Continue Reading » Ergolytic Agents: Substances and Other Agents that Impair Performance
During high intensity anaerobic events, the muscles fatigue and energy supply is compromised because of the buildup of lactic acid from glycolysis. Athletes in high intensity events that last 2 to 10 minutes, such as a 400 to 800 or 1500 meter running races or middle distance swimming races sometimes use soda loading in an attempt to neutralize the lactic acid that accumulates in the blood. Depending on interpretation of the research, some experts suggest that the benefit is limited to events of 1 to 7 minute duration. Soda loading is also called buffer boosting or bicarbonate loading. It is also called, more rarely, soda doping or simply acid buffering.
Although most people, when they think of "performance enhancing drugs," only think of anabolic steroids, there is actually a large array of drugs that are used to enhance various aspects of performance. Some basic categories of drugs that are used in this way, including steroids, are stimulants, beta blockers, beta-2 agonists, diuretics, narcotic analgesics, and the oxygen increasing drug epoetin.
Since all such drugs are meant to be prescribed and used for specific medical conditions, using them as ergogenic aids can be very dangerous and such use should be considered abuse. This is especially true since athletes often take drugs in doses that far exceed normal therapeutic doses, and side effects, in some drugs, can occur even at normal levels. The side effects of a drug may also depend on the person's metabolism and whether other drugs are used at the same time. The following is a list of categories of performance enhancing drugs, their intended effect on performance, and their potential side-effects, starting with a brief review of anabolic steroids.

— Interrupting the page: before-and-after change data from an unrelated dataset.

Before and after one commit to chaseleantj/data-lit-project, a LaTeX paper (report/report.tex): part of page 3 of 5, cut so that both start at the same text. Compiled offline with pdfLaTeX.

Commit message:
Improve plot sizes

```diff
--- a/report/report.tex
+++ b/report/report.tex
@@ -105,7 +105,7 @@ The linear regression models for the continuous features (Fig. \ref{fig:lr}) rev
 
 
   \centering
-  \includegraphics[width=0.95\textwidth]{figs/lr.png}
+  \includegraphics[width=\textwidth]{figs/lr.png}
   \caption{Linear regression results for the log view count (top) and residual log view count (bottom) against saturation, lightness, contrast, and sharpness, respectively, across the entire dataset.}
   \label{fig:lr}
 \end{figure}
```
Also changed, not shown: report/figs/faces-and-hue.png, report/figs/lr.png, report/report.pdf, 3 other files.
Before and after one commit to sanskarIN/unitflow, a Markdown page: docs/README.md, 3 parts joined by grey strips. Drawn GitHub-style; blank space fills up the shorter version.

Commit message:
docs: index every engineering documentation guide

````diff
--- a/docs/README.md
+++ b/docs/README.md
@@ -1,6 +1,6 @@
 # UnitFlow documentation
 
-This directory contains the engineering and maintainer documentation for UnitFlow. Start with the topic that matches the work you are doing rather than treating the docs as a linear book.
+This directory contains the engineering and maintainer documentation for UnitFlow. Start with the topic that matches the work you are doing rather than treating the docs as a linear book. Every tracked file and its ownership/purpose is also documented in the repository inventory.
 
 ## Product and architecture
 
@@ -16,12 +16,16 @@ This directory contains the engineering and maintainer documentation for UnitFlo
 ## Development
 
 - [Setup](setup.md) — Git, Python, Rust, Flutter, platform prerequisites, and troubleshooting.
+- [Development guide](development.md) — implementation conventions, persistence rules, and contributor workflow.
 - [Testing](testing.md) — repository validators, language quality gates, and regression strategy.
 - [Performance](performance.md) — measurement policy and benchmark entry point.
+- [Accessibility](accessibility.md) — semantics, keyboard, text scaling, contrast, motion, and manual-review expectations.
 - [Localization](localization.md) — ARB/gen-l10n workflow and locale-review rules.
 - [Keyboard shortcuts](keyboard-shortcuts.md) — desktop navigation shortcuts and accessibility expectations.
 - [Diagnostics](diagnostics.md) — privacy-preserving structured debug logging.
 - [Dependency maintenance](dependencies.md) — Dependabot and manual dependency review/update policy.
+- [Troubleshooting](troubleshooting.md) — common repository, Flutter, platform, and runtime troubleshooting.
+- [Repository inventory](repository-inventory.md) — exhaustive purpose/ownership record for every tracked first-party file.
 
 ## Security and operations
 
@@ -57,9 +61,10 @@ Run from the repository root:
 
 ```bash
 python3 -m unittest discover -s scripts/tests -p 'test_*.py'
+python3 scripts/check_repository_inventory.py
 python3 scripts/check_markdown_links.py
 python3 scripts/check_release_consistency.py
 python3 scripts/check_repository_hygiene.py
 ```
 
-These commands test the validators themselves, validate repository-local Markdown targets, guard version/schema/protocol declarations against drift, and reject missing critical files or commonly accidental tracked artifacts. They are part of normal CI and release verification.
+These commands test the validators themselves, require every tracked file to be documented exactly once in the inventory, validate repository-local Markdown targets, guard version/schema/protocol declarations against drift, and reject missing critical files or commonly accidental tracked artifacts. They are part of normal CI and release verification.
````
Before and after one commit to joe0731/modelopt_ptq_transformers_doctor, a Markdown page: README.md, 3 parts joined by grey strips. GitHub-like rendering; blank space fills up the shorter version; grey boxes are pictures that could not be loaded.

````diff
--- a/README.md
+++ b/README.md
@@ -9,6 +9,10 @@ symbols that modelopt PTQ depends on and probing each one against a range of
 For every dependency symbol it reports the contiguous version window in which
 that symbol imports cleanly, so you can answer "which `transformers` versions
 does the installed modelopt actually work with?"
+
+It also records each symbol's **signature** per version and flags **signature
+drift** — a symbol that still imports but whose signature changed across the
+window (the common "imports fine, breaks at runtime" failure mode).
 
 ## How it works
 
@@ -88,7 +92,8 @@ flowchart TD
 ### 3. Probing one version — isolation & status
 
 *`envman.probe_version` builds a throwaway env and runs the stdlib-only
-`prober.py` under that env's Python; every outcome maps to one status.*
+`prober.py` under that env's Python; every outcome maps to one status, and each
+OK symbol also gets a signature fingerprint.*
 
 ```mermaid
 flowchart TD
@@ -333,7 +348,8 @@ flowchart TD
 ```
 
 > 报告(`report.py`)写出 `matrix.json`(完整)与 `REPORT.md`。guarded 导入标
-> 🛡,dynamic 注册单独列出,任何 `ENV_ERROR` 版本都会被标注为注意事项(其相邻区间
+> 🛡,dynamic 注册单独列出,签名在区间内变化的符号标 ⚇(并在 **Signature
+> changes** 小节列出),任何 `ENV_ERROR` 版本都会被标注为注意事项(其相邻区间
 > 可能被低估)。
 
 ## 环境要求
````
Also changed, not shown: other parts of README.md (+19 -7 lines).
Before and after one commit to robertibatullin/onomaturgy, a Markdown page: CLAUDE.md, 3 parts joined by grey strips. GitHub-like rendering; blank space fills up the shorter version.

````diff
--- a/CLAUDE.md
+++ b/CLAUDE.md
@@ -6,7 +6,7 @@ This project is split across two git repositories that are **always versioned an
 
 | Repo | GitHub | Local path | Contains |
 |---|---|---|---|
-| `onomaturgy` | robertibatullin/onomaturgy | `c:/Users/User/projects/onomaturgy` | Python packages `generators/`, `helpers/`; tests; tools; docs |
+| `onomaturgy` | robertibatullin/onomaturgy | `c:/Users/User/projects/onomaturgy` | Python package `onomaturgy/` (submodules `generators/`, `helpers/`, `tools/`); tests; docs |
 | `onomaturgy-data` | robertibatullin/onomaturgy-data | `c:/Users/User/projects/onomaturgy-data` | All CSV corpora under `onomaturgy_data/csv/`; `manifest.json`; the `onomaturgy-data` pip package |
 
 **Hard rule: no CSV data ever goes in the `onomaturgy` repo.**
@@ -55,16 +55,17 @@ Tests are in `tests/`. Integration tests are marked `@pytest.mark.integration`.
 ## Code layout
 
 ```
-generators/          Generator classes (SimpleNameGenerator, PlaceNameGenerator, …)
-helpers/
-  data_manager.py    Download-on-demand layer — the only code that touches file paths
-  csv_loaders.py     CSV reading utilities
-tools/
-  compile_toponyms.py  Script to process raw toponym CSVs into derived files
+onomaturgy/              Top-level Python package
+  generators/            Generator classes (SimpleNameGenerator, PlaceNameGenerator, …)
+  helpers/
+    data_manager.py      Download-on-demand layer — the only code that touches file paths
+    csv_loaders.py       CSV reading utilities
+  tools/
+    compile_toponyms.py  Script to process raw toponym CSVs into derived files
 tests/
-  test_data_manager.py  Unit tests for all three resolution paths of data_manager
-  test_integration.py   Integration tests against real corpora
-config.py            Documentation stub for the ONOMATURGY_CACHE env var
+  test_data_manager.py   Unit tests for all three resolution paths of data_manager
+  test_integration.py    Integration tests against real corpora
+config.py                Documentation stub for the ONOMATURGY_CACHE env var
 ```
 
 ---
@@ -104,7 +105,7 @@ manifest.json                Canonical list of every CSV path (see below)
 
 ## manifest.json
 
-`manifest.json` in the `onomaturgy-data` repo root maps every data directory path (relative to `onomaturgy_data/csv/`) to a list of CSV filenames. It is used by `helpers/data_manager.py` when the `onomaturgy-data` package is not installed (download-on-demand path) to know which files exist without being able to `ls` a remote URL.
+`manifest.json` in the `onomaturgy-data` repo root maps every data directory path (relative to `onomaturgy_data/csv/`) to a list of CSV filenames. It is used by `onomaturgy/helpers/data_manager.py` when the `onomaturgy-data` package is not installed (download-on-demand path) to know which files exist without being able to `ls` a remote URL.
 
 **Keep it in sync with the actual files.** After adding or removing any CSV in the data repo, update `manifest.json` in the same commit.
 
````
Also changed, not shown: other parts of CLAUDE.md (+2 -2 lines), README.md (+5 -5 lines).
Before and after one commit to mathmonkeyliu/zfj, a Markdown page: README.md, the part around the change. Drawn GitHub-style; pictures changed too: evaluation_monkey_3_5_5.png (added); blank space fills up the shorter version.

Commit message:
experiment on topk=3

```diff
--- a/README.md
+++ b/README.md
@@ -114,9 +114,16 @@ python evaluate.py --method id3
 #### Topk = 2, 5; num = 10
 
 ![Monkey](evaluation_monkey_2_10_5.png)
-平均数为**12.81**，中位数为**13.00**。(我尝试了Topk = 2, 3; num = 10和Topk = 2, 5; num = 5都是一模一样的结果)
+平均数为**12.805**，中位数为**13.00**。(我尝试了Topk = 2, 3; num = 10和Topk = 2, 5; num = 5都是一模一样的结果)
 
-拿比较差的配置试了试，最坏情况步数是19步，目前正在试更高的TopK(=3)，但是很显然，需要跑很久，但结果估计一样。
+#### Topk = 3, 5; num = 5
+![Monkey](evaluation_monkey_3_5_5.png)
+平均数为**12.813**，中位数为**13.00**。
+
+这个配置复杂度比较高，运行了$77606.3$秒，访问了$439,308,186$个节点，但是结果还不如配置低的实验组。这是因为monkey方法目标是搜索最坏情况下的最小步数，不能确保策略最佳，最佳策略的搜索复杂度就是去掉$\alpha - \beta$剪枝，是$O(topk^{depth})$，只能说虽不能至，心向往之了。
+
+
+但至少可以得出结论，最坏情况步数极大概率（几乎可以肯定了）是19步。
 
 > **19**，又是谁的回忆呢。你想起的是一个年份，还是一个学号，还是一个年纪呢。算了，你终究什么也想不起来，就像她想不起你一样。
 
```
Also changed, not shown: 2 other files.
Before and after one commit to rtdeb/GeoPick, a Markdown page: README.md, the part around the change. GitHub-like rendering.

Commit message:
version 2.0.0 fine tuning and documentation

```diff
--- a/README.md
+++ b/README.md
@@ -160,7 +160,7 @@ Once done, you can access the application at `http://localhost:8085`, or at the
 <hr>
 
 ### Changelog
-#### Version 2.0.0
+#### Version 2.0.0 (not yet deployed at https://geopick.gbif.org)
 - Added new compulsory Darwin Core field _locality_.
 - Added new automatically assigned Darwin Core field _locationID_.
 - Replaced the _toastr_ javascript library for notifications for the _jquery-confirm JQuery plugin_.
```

Continue Reading » Peformance Enhancing Drugs Other Than Anabolic Steroids Used in Sports
I recently published some very informative articles on ergogenic dietary supplements by Melvin Williams. Or at least "supposedly" ergogenic dietary supplements. Obviously, while many supplements may have health benefits, some are more ergogenic than others.
As you may recall, an ergogenic is anything that can help us do work or increase our capacity to do work. In other words improve our performance.
Continue Reading » What Are Herbs Really Good For? Catnip and Fennel
Sports success is dependent primarily on genetic endowment in athletes with morphologic, psychologic, physiologic and metabolic traits specific to performance characteristics vital to their sport. Such genetically-endowed athletes must also receive optimal training to increase physical power, enhance mental strength, and provide a mechanical advantage. However, athletes often attempt to go beyond training and use substances and techniques, often referred to as ergogenics1, in attempts to gain a competitive advantage. Pharmacological agents, such as anabolic steroids and amphetamines, have been used in the past, but such practices by athletes have led to the establishment of anti-doping legislation and effective testing protocols to help deter their use. Thus, many athletes have turned to various dietary strategies, including the use of various dietary supplements (sports supplements), which they presume to be effective, safe and legal.
Continue Reading » Vitamins and Sports Performance